Is O’Donnell Purchase a Sweetheart Deal?
Northwestern Mutual won’t sign full deed restriction for county deal, leaving it free to develop a high-rise development on lakefront land.
Something doesn’t seem right about the proposed sale of the O’Donnell Park garage to Northwestern Mutual by Milwaukee County. A small group of opponents argue the public interest is not being protected by Milwaukee County Executive Chris Abele, and I’m beginning to think they’re right.
The rationale here at first glance seems compelling: the county dumps a deteriorating garage that doesn’t make much money and will some day have to be replaced, and Northwestern Mutual (NM) buys it, fixes it up and gets a place for employees to park while allowing public parking on nights and weekends. True, the county only gets $14 million and after paying off the debt is left with just $5 million, but it dumps a fiscal headache and gives the garage to an upstanding Milwaukee company that promises to maintain the rooftop plaza as a public space.
So what’s not to like? Quite a bit, actually.
First, NM seems to be getting the property at a very attractive price. At county hearings, “five in all,” Milwaukee County Supervisor Patricia Jursik notes, “a range of $14 million to $40 million was discussed in valuations. Clearly $14 million is at the low end of this continuum.”
Second, the company isn’t just getting the parking garage. The sale also includes green space along E. Michigan St., which a city plan has envisioned as an ideal spot for a a high-priced, high rise development like Kilbourn Tower. If that happens, NM could sell the land for a very hefty price. So why don’t the valuations include the potential value of this land?
Third, the deal also includes the Miller Brewing Company Pavilion, the building housing Coast Restaurant and the Betty Brinn Children’s Museum. Yes, the parking garage is also below that building, but why not a public-private partnership with the county retaining ownership of the building and NM getting the garage below? Why does the deterioration of the parking garage justify selling the pavilion, which is in fine shape. And what’s to stop NM from jacking up the rent for Betty Brin or replacing the entire building with something that makes far more money, given its spectacular location overlooking the lake? True, Betty Brinn’s leaders support the sale to NM, but that seems to be based solely on trust in the company rather than any legal guarantees.
Fifth, why won’t Northwestern Mutual agree to sign a deed restriction for the southern portion of the property? Jursik says she has spoken with NM representatives three times, including one conversation with NM CEO John Schlifske, and the company refuses to sign such a deed. “Part of what we’ve said all along is that we don’t ever envision that Northwestern Mutual would want something right across the street that blocks our view to the lake,” NM representative Sandy Botcher told WUWM radio. That is certainly a reason to avoid developing the north portion of the property (which is deed restricted anyway), but the company could develop the southern portion without losing its lake view.
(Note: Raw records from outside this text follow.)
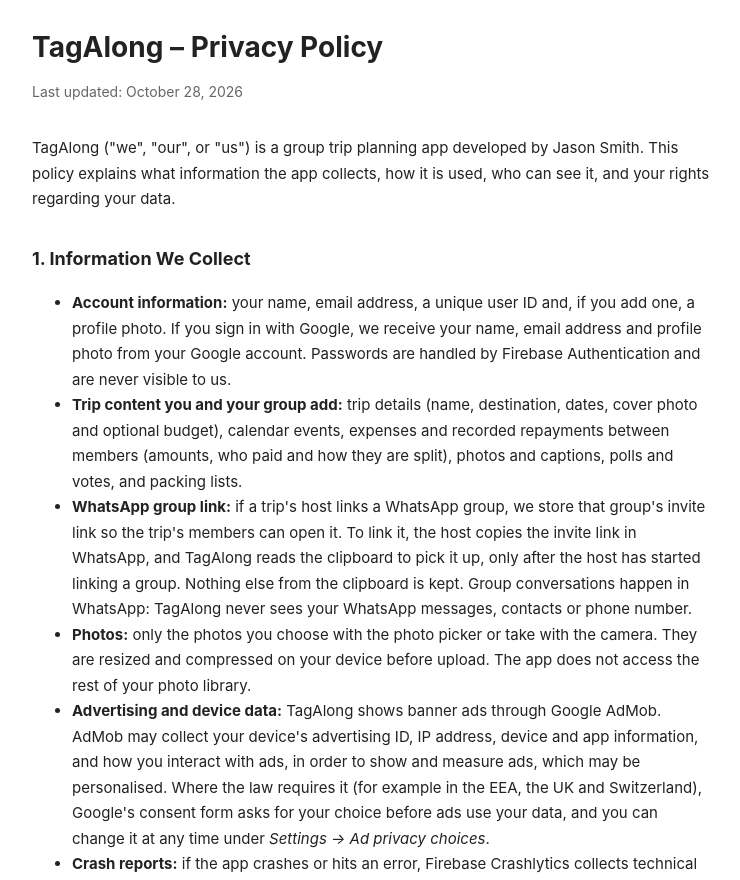
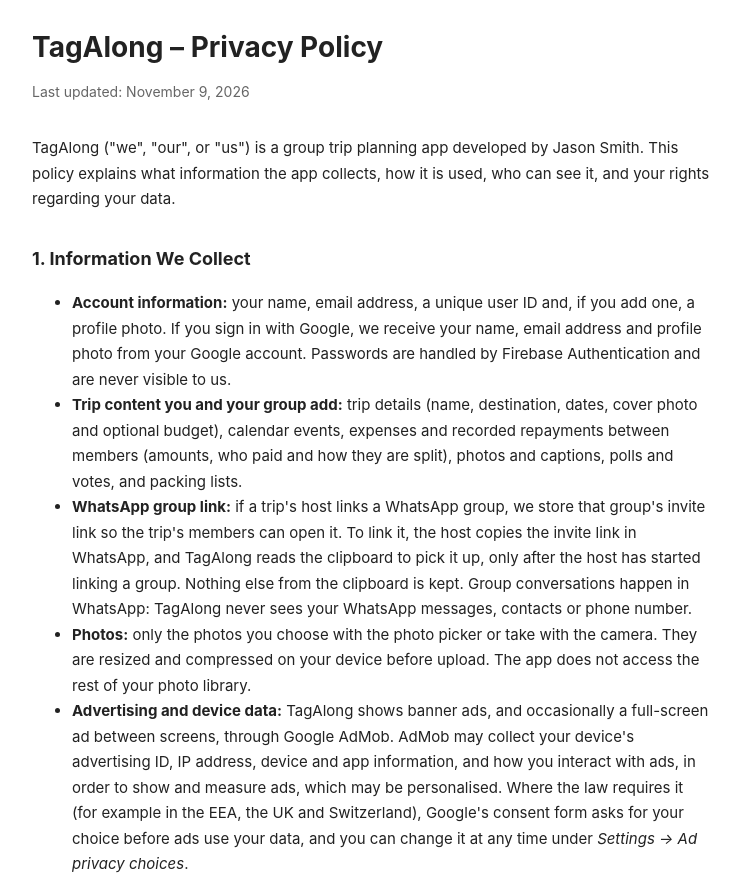
Before and after one commit to SaladDev117/tagalong-site, a plain HTML site: page index.html in a window 1280 px wide. Shown: the part 70-950 px from the top of the page, without its empty margins (268-1008 px from the left). Drawn offline with Linux system fonts and the light colour scheme.

Commit message:
Privacy policy: Photon place search and full-screen ads
Co-Authored-By: Claude Opus 5.5 <noreply@anthropic.com>

```diff
--- a/index.html
+++ b/index.html
@@ -15,7 +15,7 @@
   </nav>
 
   <h1>TagAlong – Privacy Policy</h1>
-  <p class="updated">Last updated: October 28, 2026</p>
+  <p class="updated">Last updated: November 9, 2026</p>
 
   <p>TagAlong ("we", "our", or "us") is a group trip planning app developed by Jason Smith. This policy explains what information the app collects, how it is used, who can see it, and your rights regarding your data.</p>
 
@@ -25,7 +25,7 @@
     <li><strong>Trip content you and your group add:</strong> trip details (name, destination, dates, cover photo and optional budget), calendar events, expenses and recorded repayments between members (amounts, who paid and how they are split), photos and captions, polls and votes, and packing lists.</li>
     <li><strong>WhatsApp group link:</strong> if a trip's host links a WhatsApp group, we store that group's invite link so the trip's members can open it. To link it, the host copies the invite link in WhatsApp, and TagAlong reads the clipboard to pick it up, only after the host has started linking a group. Nothing else from the clipboard is kept. Group conversations happen in WhatsApp: TagAlong never sees your WhatsApp messages, contacts or phone number.</li>
     <li><strong>Photos:</strong> only the photos you choose with the photo picker or take with the camera. They are resized and compressed on your device before upload. The app does not access the rest of your photo library.</li>
-    <li><strong>Advertising and device data:</strong> TagAlong shows banner ads through Google AdMob. AdMob may collect your device's advertising ID, IP address, device and app information, and how you interact with ads, in order to show and measure ads, which may be personalised. Where the law requires it (for example in the EEA, the UK and Switzerland), Google's consent form asks for your choice before ads use your data, and you can change it at any time under <em>Settings → Ad privacy choices</em>.</li>
+    <li><strong>Advertising and device data:</strong> TagAlong shows banner ads, and occasionally a full-screen ad between screens, through Google AdMob. AdMob may collect your device's advertising ID, IP address, device and app information, and how you interact with ads, in order to show and measure ads, which may be personalised. Where the law requires it (for example in the EEA, the UK and Switzerland), Google's consent form asks for your choice before ads use your data, and you can change it at any time under <em>Settings → Ad privacy choices</em>.</li>
     <li><strong>Crash reports:</strong> if the app crashes or hits an error, Firebase Crashlytics collects technical details such as your device model, Android version, app version, the error and the steps leading up to it, tagged with your TagAlong user ID (not your name or email). We use this only to find and fix bugs.</li>
     <li><strong>Notifications:</strong> if you allow notifications, we store a push token for each phone you sign in on (a random ID from Firebase Cloud Messaging that lets us reach that device) with your account. We use it only to tell you about your trips: new expenses you share in, payments to or from you, new polls, people joining, the trip starting or ending, and a reminder the day before it starts. The token is removed when you sign out, and you can turn trip notifications off in <em>Settings → Notifications</em> or in Android's settings.</li>
     <li><strong>Fingerprint unlock:</strong> if you turn on fingerprint sign-in, the check is done by Android on your device. The app only learns whether it succeeded; your fingerprint data never leaves your device and is never sent to us.</li>
@@ -56,6 +56,7 @@
   <ul>
     <li><strong>Firebase (Google):</strong> sign-in, the cloud database, photo storage, push notifications (Cloud Messaging) and crash reporting (Crashlytics) — <a href="https://firebase.google.com/support/privacy">firebase.google.com/support/privacy</a></li>
     <li><strong>Google AdMob:</strong> advertising — <a href="https://policies.google.com/technologies/ads">policies.google.com/technologies/ads</a></li>
+    <li><strong>Photon (komoot):</strong> place suggestions while you type a destination. What you type is sent to Photon, without your name or account details — <a href="https://www.komoot.com/privacy">komoot.com/privacy</a></li>
     <li><strong>Google Sign-In and Google Play:</strong> sign-in and app distribution — <a href="https://policies.google.com/privacy">policies.google.com/privacy</a></li>
   </ul>
   <p>Trip group chats take place in <strong>WhatsApp</strong>, a separate service operated by Meta — <a href="https://www.whatsapp.com/legal/privacy-policy">whatsapp.com/legal/privacy-policy</a>. Members of a WhatsApp group can see each other's phone numbers there. The Accommodation tab opens searches on Booking.com, Airbnb and Google Hotels in your browser. These services are not part of TagAlong and their own privacy policies apply.</p>
```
If NM officials don’t envision ever approving such developments, why won’t they sign a deed restriction to that effect? “There have been a lot of representations by NM saying the property will remain an available to the public,” Jursik notes. “And yet when you look at the contract, it does not contain any language to that effect. They have said to me they don’t want their hands tied on that south portion. They will have the ability to completely redesign the property should they want to.”
Sixth, why did the Abele administration give the impression the entire property was restricted as to future development? “We were misled at the outset that the entire property was, quote, deed restricted,” Jursik complains.
But this may be a case of being too easy to work with. From a market rate perspective, NM seems to be getting a pretty good deal even without the southern portion of the property. But if it has the ability to develop that portion of the property, the deal looks like a steal. With that land included, Jursik says, “there’s no way that’s a market-rate proposal.”
And it’s not as though Jursik is demanding all that much. “As an attorney I know it’s easy to create deed restrictions,” she says. So why the opposition to adding it?
All concerned here emphasize that NM is a great company. “They are a wonderful corporate citizen of Milwaukee,” Jursik says. “But,” she adds, “they have to do the right thing for their community.”
Drawings and Photos
-Two different parks groups have broader concerns, arguing that the county should not be selling parkland and this is a slippery slope that can lead to more such deals. Lynch, who has long been a parks advocate, wrote a lengthy legal analysis of the proposed deal pointing out what he believes is a dearth of language protecting the public. He certainly seems to be right about the southern portion of the property.
-Am I the only one who finds it strange that the Lakefront Development Advisory Commission made no recommendation regarding the sale of O’Donnell Park? The commission has representatives of the city, county and state and its mission is to “Preserve and protect the scenic and natural beauty of the lakefront” and “Provide access throughout the lakefront and especially to the water’s edge by all Milwaukee County residents and visitors.” If this deal doesn’t relate to that mission, what does?
-Speaking of maximizing the lakefront as a community asset, there is a broader issue here I’ve previously addressed: how the O’Donnell parking garage has never belonged on the lakefront.